When you eat locally (like at that farmers market we just discussed), you get fresher foods grown naturally during their natural growing seasons. You also cut down on shipping, storage, refrigeration, and all those chemicals and dyes used to keep the food looking fresh on its long journey to your grocery store.
- Choose whole grains
Whole grains are also easier to grow than refined ones, and require far less processing. Whole grain cereals are great for our hearts, and reduce the risk of getting diabetes or being morbidly obese. Try a whole bread meal or whole grain pasta. Or consider brown rice, buckwheat, quinoa or barley for some extra healthy grains.
- Swap animal protein for plant-based ones

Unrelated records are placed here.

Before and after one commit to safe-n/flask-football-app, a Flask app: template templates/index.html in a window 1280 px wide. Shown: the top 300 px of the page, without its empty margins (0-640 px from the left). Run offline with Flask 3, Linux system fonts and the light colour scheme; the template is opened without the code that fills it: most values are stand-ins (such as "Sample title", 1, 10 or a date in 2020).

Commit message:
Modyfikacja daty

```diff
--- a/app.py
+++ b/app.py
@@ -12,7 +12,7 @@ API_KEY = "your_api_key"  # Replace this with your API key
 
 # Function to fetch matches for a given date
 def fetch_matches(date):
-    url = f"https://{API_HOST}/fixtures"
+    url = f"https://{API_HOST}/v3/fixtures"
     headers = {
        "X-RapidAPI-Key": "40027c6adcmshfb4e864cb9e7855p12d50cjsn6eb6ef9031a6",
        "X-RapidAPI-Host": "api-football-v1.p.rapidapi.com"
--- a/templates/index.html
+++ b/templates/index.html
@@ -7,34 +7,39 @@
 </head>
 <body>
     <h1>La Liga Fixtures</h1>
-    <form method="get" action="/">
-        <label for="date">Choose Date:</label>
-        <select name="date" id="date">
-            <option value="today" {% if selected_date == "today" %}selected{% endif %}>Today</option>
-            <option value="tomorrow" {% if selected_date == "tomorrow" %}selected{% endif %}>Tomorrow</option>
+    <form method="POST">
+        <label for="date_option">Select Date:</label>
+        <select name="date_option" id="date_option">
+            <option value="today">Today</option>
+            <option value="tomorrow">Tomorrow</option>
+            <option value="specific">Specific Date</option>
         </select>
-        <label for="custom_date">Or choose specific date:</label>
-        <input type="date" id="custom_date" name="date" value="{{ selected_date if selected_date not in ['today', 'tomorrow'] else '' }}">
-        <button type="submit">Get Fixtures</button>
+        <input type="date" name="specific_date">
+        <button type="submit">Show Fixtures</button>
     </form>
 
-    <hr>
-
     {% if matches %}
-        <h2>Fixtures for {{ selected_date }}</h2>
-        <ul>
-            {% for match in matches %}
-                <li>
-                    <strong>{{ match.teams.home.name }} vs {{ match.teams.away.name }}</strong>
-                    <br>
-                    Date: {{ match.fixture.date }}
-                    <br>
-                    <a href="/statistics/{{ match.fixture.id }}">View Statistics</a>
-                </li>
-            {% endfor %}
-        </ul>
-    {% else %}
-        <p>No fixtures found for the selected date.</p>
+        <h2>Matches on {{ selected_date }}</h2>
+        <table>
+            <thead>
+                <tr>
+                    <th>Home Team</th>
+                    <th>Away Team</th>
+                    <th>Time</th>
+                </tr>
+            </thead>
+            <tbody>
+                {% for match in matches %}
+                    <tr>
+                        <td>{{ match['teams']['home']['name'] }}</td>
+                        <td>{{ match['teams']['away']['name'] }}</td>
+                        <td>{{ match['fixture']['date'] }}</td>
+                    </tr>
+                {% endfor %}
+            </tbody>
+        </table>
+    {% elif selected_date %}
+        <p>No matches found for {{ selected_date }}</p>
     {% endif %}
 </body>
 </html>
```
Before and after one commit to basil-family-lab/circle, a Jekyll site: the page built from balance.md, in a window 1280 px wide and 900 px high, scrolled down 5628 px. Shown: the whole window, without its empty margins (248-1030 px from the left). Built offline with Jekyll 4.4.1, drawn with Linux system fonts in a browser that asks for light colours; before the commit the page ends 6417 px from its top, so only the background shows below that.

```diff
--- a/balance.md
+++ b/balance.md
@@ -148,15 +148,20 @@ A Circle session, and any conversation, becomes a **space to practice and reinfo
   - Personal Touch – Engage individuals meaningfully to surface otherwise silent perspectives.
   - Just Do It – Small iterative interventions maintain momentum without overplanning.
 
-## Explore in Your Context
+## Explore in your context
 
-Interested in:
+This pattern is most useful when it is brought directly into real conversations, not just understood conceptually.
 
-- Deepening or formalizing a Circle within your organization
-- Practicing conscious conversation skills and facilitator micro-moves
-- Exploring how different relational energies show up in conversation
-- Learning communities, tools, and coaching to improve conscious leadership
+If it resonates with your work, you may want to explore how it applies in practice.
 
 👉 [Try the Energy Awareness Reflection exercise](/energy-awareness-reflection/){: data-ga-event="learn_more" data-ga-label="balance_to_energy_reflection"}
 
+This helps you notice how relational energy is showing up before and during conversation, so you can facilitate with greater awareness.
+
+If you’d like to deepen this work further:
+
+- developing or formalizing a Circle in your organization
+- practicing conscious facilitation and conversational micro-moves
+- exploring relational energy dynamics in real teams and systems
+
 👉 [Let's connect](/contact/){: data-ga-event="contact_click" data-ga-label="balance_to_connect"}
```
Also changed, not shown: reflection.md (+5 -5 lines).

Most animal proteins require a great deal of space, food, shipping, refrigeration and storage. Change up your habits by replacing your animal-based proteins with plant-based proteins like beans, pulses and grains. We suggest limiting your meat consumption to 1 or 2 nights per week, and choosing more sustainable meats like chicken, over beef, to further reduce our eco-footprint.
- Avoid unnecessary packaging
Have you ever wondered why oranges are sold on a plastic tray covered by plastic cling wrap, when they come with a ready-made protecting peel? It’s important to shy away from foods that come with too much packaging, especially plastics. You can further reduce your use of packaging materials by reusing your shopping bags or using cloth shopping bags in the future.
- Drink tap water
Water quality in Europe and the Americas is pretty high. Most citizens of these countries drink tap water as easily as others drink bottled water. If you live in a place with great water quality, reuse your plastic bottles by filling them with tap water, or using a metal or plastic water bottle. There is simply no excuse for using bottled water, when tap water is perfectly delicious, hydrating, and is free!
Finally, take all your leftovers, rinds, peels and grounds, and compost them in your yard. A compost bin is a great source of fertilizer for your garden, and also gives you a chance to see where your waste goes, and how it’s used by the earth. For smaller spaces, consider an odour-blocking composting bucket set up, easily hidden under a counter or on a balcony, and also a great source of fertilizer for next year’s basil or tomato plants!
Benefits for your overall health and the planet
One major benefit is found right away when you change your diet. After a major healthy diet change, people normally experience SIBO symptoms, or flu like symptoms that last a few days, indicating that toxins and chemicals are slowly working their way out of your body. Don’t give up! These symptoms will quickly dissipate and you will feel better than before!
We are all linked in inexplicable ways. For example, middle or high-income countries tend to eat more meat and animal-based foods than poorer countries. Overfishing is threatening our fishing stocks, and all the marine life that relies on the balance of the ocean to thrive. Making better and more eco-friendly decisions about your life and habits today, means a better tomorrow for our children and our earth.